§ **TASK TO CARRY OUT**
Below are the records; count how many of their lines carry "submit" and give only the number.

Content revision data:
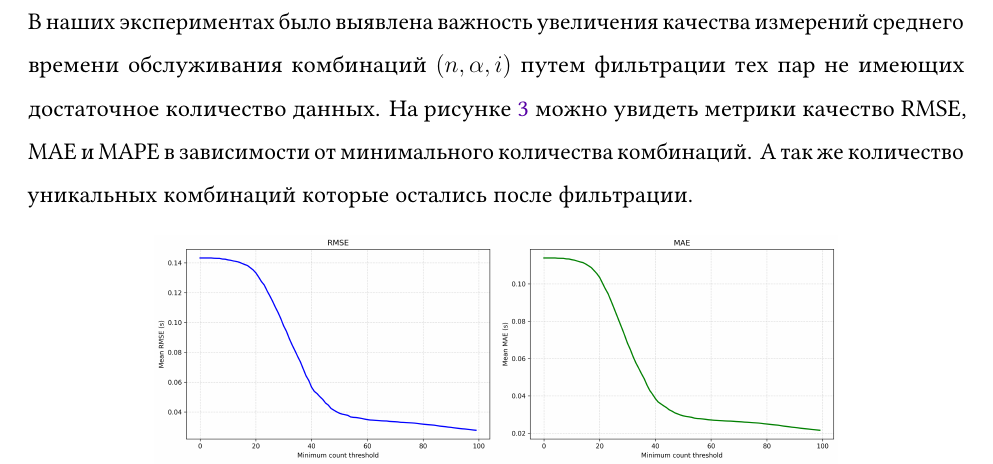
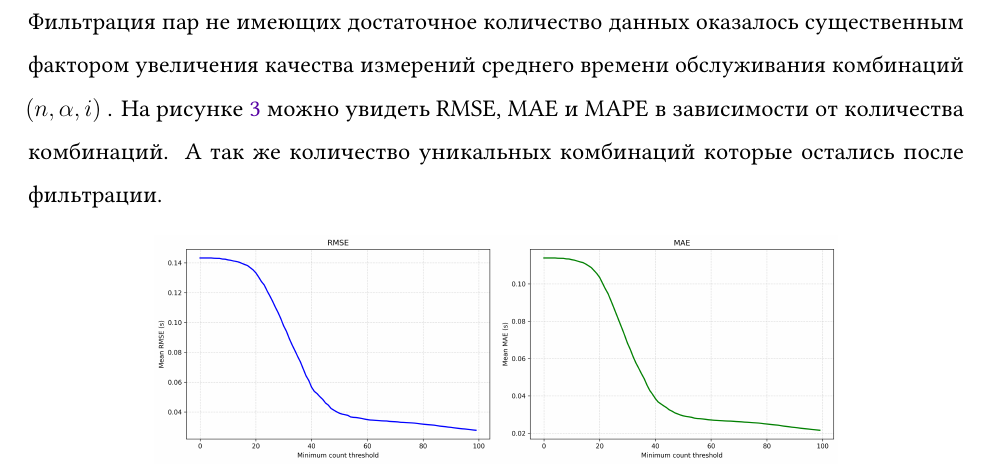
Before and after one commit to MikelMelnichuk/cpu_io_analytics, a LaTeX paper (latex/Melnichuk_simulation_and_anlysis_RUS.tex): part of page 11 of 20, cut at the place of the change. Compiled offline with pdfLaTeX.

Commit message:
Save progress - line 218 - 11%

```diff
--- a/latex/Melnichuk_simulation_and_anlysis_RUS.tex
+++ b/latex/Melnichuk_simulation_and_anlysis_RUS.tex
@@ -213,9 +213,9 @@ Kubernetes в последние годы стал фактическим ста
   \end{tabular}
 \end{table}
 
-\subsection{Полиномиальная регрессия для предсказания $\mu(n,\alpha,i)$}
+\subsection{Качество данных для предсказания $\mu(n,\alpha,i)$}
 
-В наших экспериментах было выявлена важность увеличения качества измерений среднего времени обслуживания комбинаций $(n, \alpha, i)$ путем фильтрации тех пар не имеющих достаточное количество данных. На рисунке \ref{fig:average_performance_metrics_vs_minimum_sample_count} можно увидеть метрики качество RMSE, MAE и MAPE в зависимости от минимального количества комбинаций. А так же количество уникальных комбинаций которые остались после фильтрации.
+Фильтрация пар не имеющих достаточное количество данных оказалось существенным фактором увеличения качества измерений среднего времени обслуживания комбинаций $(n, \alpha, i)$ . На рисунке \ref{fig:average_performance_metrics_vs_minimum_sample_count} можно увидеть RMSE, MAE и MAPE в зависимости от количества комбинаций. А так же количество уникальных комбинаций которые остались после фильтрации.
 
 \begin{figure}[!htbp]
   \centering
```
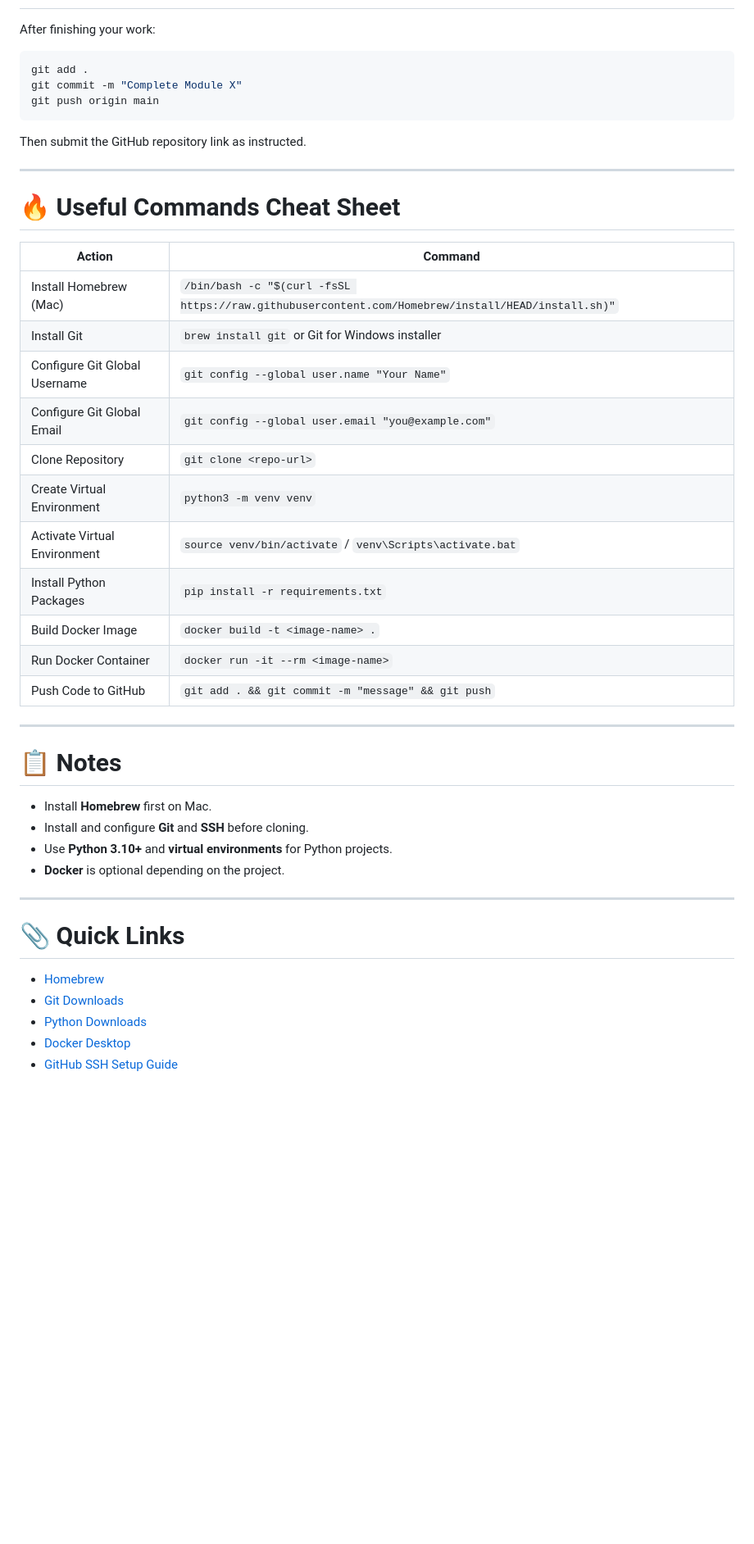
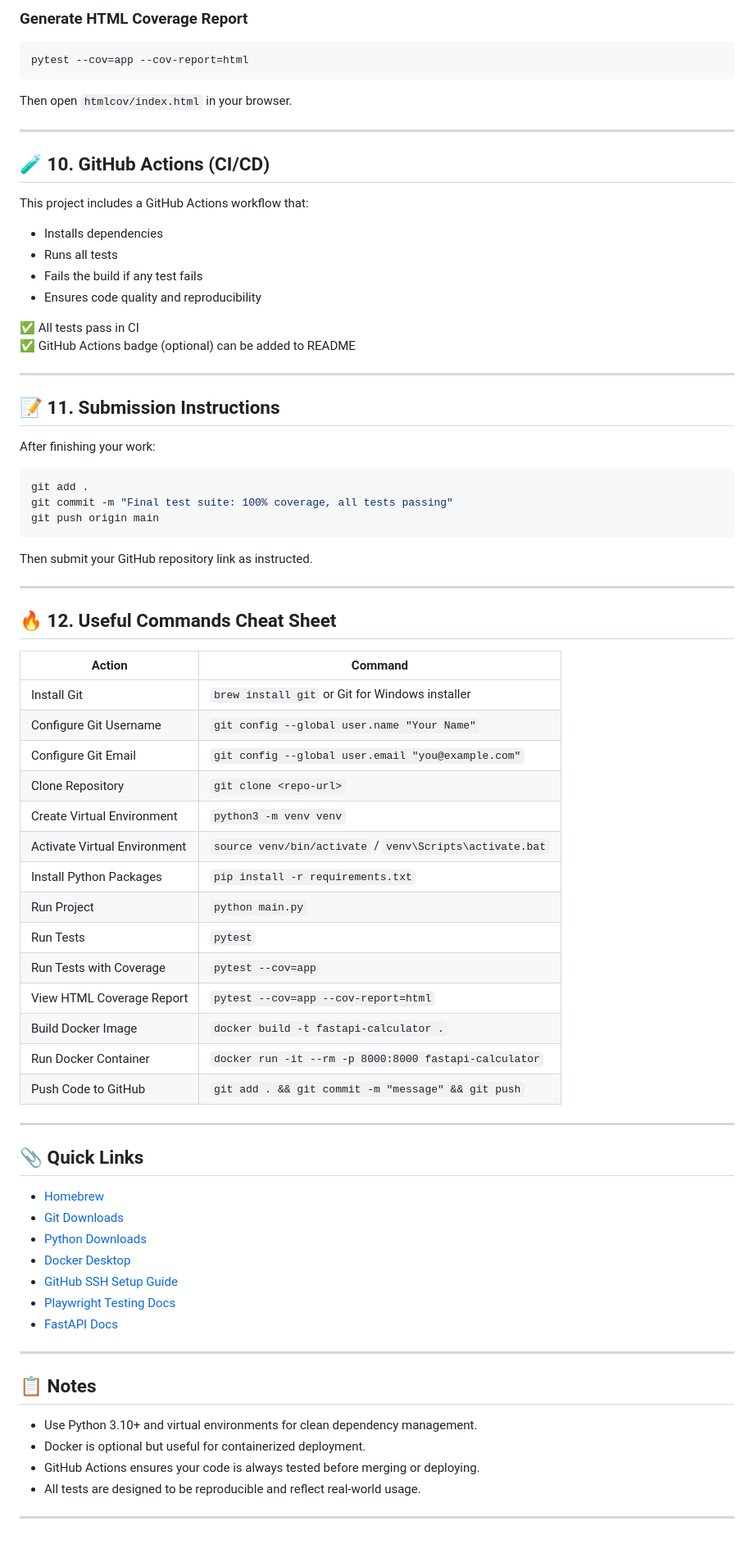
Before and after one commit to dmartino74/module8_is601, a Markdown page: README.md, the part around one of its changes. Shown at 82% size. Drawn GitHub-style; blank space fills up the shorter version.

Commit message:
Update README with final test coverage and project summary

````diff
--- a/README.md
+++ b/README.md
@@ -218,47 +287,79 @@ docker run -it --rm <image-name>
+### Generate HTML Coverage Report
+
+```bash
+pytest --cov=app --cov-report=html
+```
+
+Then open `htmlcov/index.html` in your browser.
+
+---
+
+## 🧪 10. GitHub Actions (CI/CD)
+
+This project includes a GitHub Actions workflow that:
+
+- Installs dependencies
+- Runs all tests
+- Fails the build if any test fails
+- Ensures code quality and reproducibility
+
+✅ All tests pass in CI
+✅ GitHub Actions badge (optional) can be added to README
+
+---
+
+## 📝 11. Submission Instructions
 
 After finishing your work:
 
 ```bash
 git add .
-git commit -m "Complete Module X"
+git commit -m "Final test suite: 100% coverage, all tests passing"
 git push origin main
 ```
 
-Then submit the GitHub repository link as instructed.
+Then submit your GitHub repository link as instructed.
 
 ---
 
-# 🔥 Useful Commands Cheat Sheet
+## 🔥 12. Useful Commands Cheat Sheet
 
 | Action                         | Command                                          |
-| ------------------------------- | ------------------------------------------------ |
-| Install Homebrew (Mac)          | `/bin/bash -c "$(curl -fsSL https://raw.githubusercontent.com/Homebrew/install/HEAD/install.sh)"` |
-| Install Git                     | `brew install git` or Git for Windows installer |
-| Configure Git Global Username  | `git config --global user.name "Your Name"`      |
-| Configure Git Global Email     | `git config --global user.email "you@example.com"` |
-| Clone Repository                | `git clone <repo-url>`                          |
-| Create Virtual Environment     | `python3 -m venv venv`                           |
-| Activate Virtual Environment   | `source venv/bin/activate` / `venv\Scripts\activate.bat` |
-| Install Python Packages        | `pip install -r requirements.txt`               |
-| Build Docker Image              | `docker build -t <image-name> .`                |
-| Run Docker Container            | `docker run -it --rm <image-name>`               |
-| Push Code to GitHub             | `git add . && git commit -m "message" && git push` |
+|-------------------------------|--------------------------------------------------|
+| Install Git                   | `brew install git` or Git for Windows installer |
+| Configure Git Username        | `git config --global user.name "Your Name"`     |
+| Configure Git Email           | `git config --global user.email "you@example.com"` |
+| Clone Repository              | `git clone <repo-url>`                          |
+| Create Virtual Environment    | `python3 -m venv venv`                           |
+| Activate Virtual Environment  | `source venv/bin/activate` / `venv\Scripts\activate.bat` |
+| Install Python Packages       | `pip install -r requirements.txt`               |
+| Run Project                   | `python main.py`                                 |
+| Run Tests                     | `pytest`                                         |
+| Run Tests with Coverage       | `pytest --cov=app`                               |
+| View HTML Coverage Report     | `pytest --cov=app --cov-report=html`            |
+| Build Docker Image            | `docker build -t fastapi-calculator .`          |
+| Run Docker Container          | `docker run -it --rm -p 8000:8000 fastapi-calculator` |
+| Push Code to GitHub           | `git add . && git commit -m "message" && git push` |
 
 ---
 
-# 📋 Notes
-
-- Install **Homebrew** first on Mac.
-- Install and configure **Git** and **SSH** before cloning.
-- Use **Python 3.10+** and **virtual environments** for Python projects.
-- **Docker** is optional depending on the project.
-
----
-
-# 📎 Quick Links
+## 📎 Quick Links
 
 - [Homebrew](https://brew.sh/)
 - [Git Downloads](https://git-scm.com/downloads)
 - [Python Downloads](https://www.python.org/downloads/)
 - [Docker Desktop](https://www.docker.com/products/docker-desktop/)
 - [GitHub SSH Setup Guide](https://docs.github.com/en/authentication/connecting-to-github-with-ssh)
+- [Playwright Testing Docs](https://playwright.dev/python/docs/intro)
+- [FastAPI Docs](https://fastapi.tiangolo.com/)
+
+---
+
+## 📋 Notes
+
+- Use Python 3.10+ and virtual environments for clean dependency management.
+- Docker is optional but useful for containerized deployment.
+- GitHub Actions ensures your code is always tested before merging or deploying.
+- All tests are designed to be reproducible and reflect real-world usage.
+
+---
````
Also changed, not shown: other parts of README.md (+94 -25 lines).
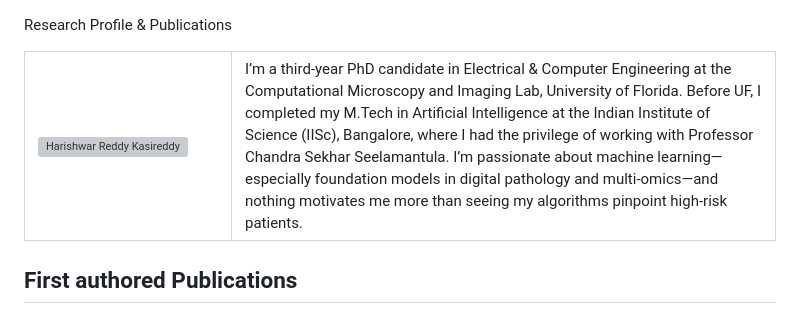
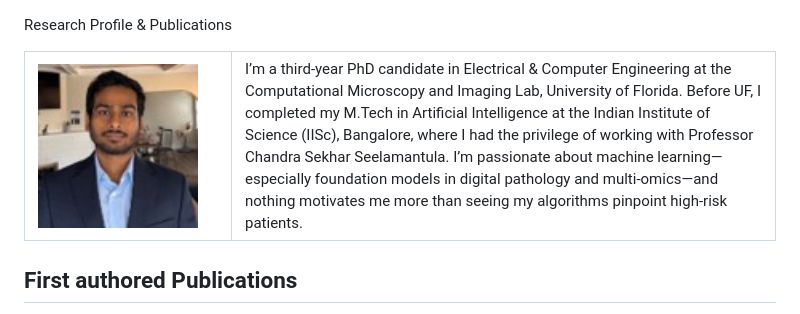
Before and after one commit to K-Harishwar-Reddy/K-Harishwar-Reddy.github.io, a Markdown page: README.md, the part around the change. Drawn GitHub-style; grey boxes are pictures that could not be loaded.

```diff
--- a/README.md
+++ b/README.md
@@ -2,7 +2,7 @@ Research Profile & Publications
 <table>
   <tr>
     <td width="180" valign="top">
-      <img src="images/profile.jpg" alt="Harishwar Reddy Kasireddy" width="160" />
+      <img src="Prof_pic.jpg" alt="Harishwar Reddy Kasireddy" width="160" />
     </td>
     <td valign="top">
       I’m a third-year PhD candidate in Electrical & Computer Engineering at the Computational Microscopy and Imaging Lab, University of Florida. Before UF, I completed my M.Tech in Artificial Intelligence at the Indian Institute of Science (IISc), Bangalore, where I had the privilege of working with Professor Chandra Sekhar Seelamantula. I’m passionate about machine learning—especially foundation models in digital pathology and multi-omics—and nothing motivates me more than seeing my algorithms pinpoint high-risk patients.
```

§ **RESULT OF THIS EXERCISE**
2